◆ **DATA FOR ANALYSIS**
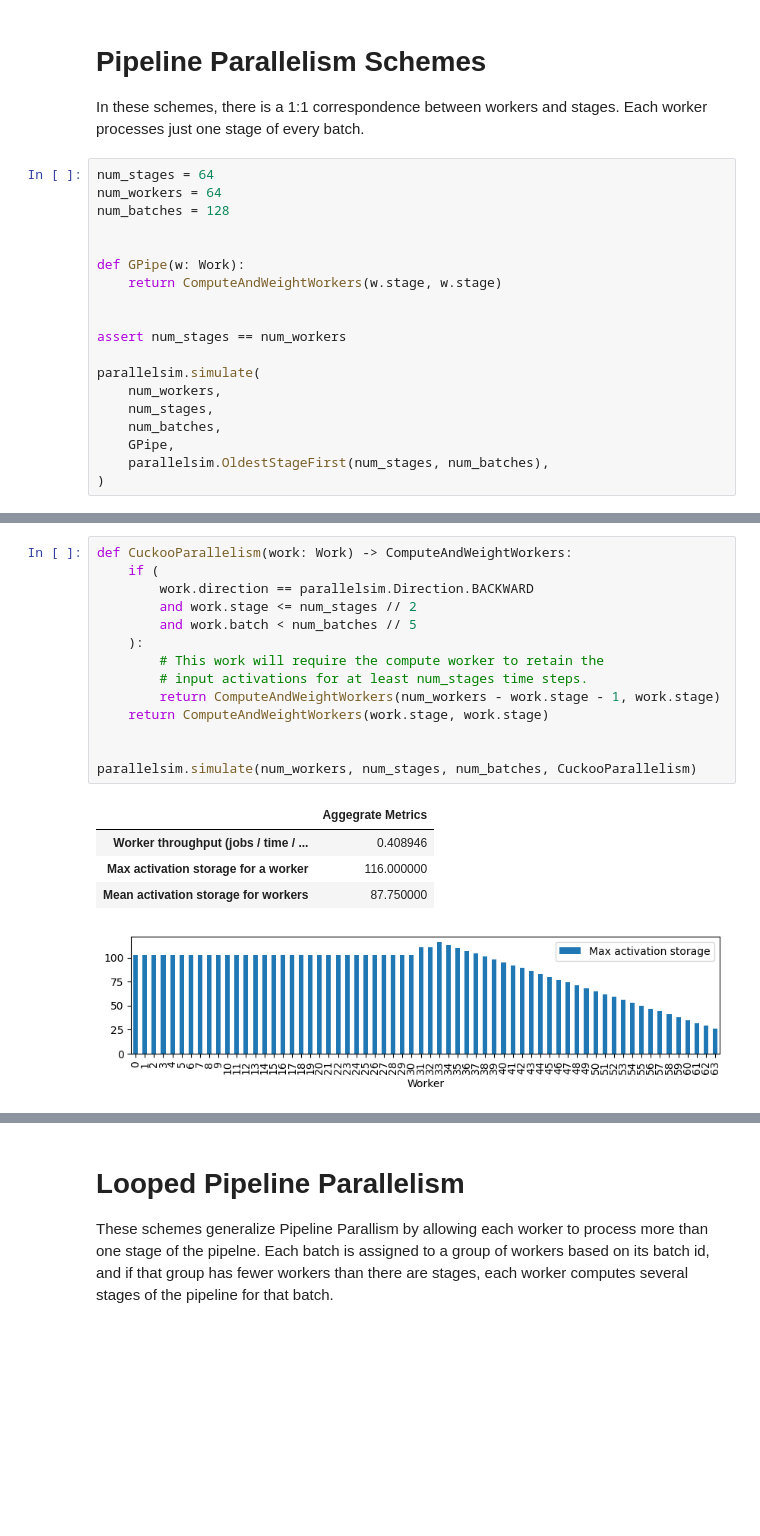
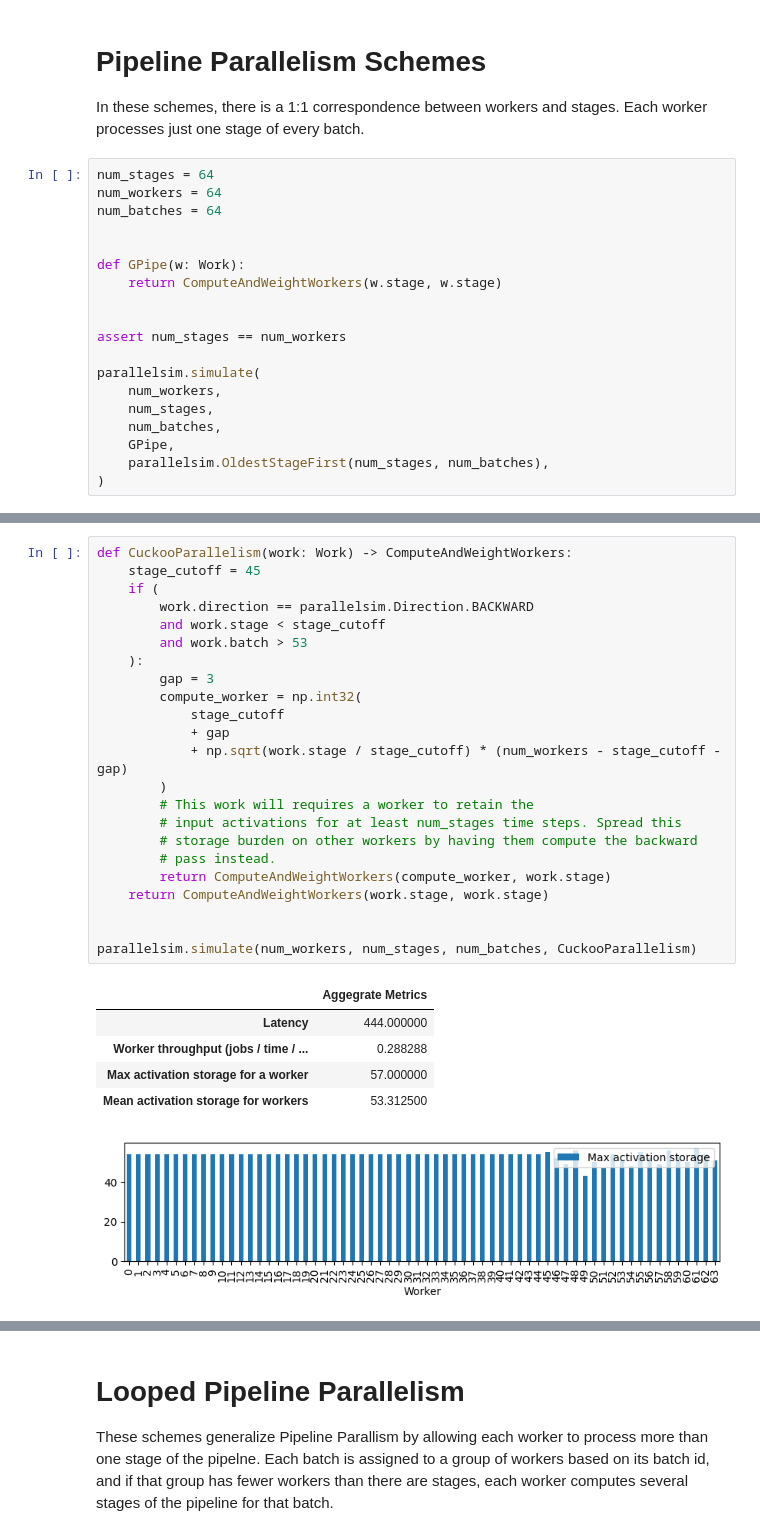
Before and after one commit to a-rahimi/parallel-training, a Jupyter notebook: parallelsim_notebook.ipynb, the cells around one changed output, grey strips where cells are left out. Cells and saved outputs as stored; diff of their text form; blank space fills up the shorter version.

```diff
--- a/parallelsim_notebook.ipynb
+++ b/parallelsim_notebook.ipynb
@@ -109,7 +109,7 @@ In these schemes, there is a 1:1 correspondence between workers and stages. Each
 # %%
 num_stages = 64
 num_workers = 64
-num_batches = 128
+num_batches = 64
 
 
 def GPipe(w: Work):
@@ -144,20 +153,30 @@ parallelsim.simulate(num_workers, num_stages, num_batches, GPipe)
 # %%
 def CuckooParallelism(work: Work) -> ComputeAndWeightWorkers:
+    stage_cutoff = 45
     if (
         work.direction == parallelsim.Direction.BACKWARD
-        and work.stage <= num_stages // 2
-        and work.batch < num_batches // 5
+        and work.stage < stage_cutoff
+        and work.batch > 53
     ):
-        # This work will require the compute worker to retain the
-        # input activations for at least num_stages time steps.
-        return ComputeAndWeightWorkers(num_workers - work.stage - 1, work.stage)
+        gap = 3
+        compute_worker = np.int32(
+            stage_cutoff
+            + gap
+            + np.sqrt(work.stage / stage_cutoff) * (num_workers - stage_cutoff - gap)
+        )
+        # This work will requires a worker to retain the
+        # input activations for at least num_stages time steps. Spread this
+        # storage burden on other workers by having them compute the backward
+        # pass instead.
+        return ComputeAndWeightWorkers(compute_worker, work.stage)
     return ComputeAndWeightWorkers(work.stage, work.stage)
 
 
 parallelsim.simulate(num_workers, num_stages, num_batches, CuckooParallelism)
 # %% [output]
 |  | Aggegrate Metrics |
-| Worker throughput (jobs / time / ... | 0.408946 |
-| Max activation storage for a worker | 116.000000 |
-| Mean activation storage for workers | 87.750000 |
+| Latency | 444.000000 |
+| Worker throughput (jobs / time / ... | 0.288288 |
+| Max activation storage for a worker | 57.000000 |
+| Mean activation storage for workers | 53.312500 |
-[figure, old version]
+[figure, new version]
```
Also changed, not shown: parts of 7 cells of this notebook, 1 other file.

◆ **TO DO**
Exactly as written above, print every line of the data but not its pictures.

◆ **ANSWER TO THE EXERCISE**
Before and after one commit to a-rahimi/parallel-training, a Jupyter notebook: parallelsim_notebook.ipynb, the cells around one changed output, grey strips where cells are left out. Cells and saved outputs as stored; diff of their text form; blank space fills up the shorter version.

```diff
--- a/parallelsim_notebook.ipynb
+++ b/parallelsim_notebook.ipynb
@@ -109,7 +109,7 @@ In these schemes, there is a 1:1 correspondence between workers and stages. Each
 # %%
 num_stages = 64
 num_workers = 64
-num_batches = 128
+num_batches = 64
 
 
 def GPipe(w: Work):
@@ -144,20 +153,30 @@ parallelsim.simulate(num_workers, num_stages, num_batches, GPipe)
 # %%
 def CuckooParallelism(work: Work) -> ComputeAndWeightWorkers:
+    stage_cutoff = 45
     if (
         work.direction == parallelsim.Direction.BACKWARD
-        and work.stage <= num_stages // 2
-        and work.batch < num_batches // 5
+        and work.stage < stage_cutoff
+        and work.batch > 53
     ):
-        # This work will require the compute worker to retain the
-        # input activations for at least num_stages time steps.
-        return ComputeAndWeightWorkers(num_workers - work.stage - 1, work.stage)
+        gap = 3
+        compute_worker = np.int32(
+            stage_cutoff
+            + gap
+            + np.sqrt(work.stage / stage_cutoff) * (num_workers - stage_cutoff - gap)
+        )
+        # This work will requires a worker to retain the
+        # input activations for at least num_stages time steps. Spread this
+        # storage burden on other workers by having them compute the backward
+        # pass instead.
+        return ComputeAndWeightWorkers(compute_worker, work.stage)
     return ComputeAndWeightWorkers(work.stage, work.stage)
 
 
 parallelsim.simulate(num_workers, num_stages, num_batches, CuckooParallelism)
 # %% [output]
 |  | Aggegrate Metrics |
-| Worker throughput (jobs / time / ... | 0.408946 |
-| Max activation storage for a worker | 116.000000 |
-| Mean activation storage for workers | 87.750000 |
+| Latency | 444.000000 |
+| Worker throughput (jobs / time / ... | 0.288288 |
+| Max activation storage for a worker | 57.000000 |
+| Mean activation storage for workers | 53.312500 |
-[figure, old version]
+[figure, new version]
```
Also changed, not shown: parts of 7 cells of this notebook, 1 other file.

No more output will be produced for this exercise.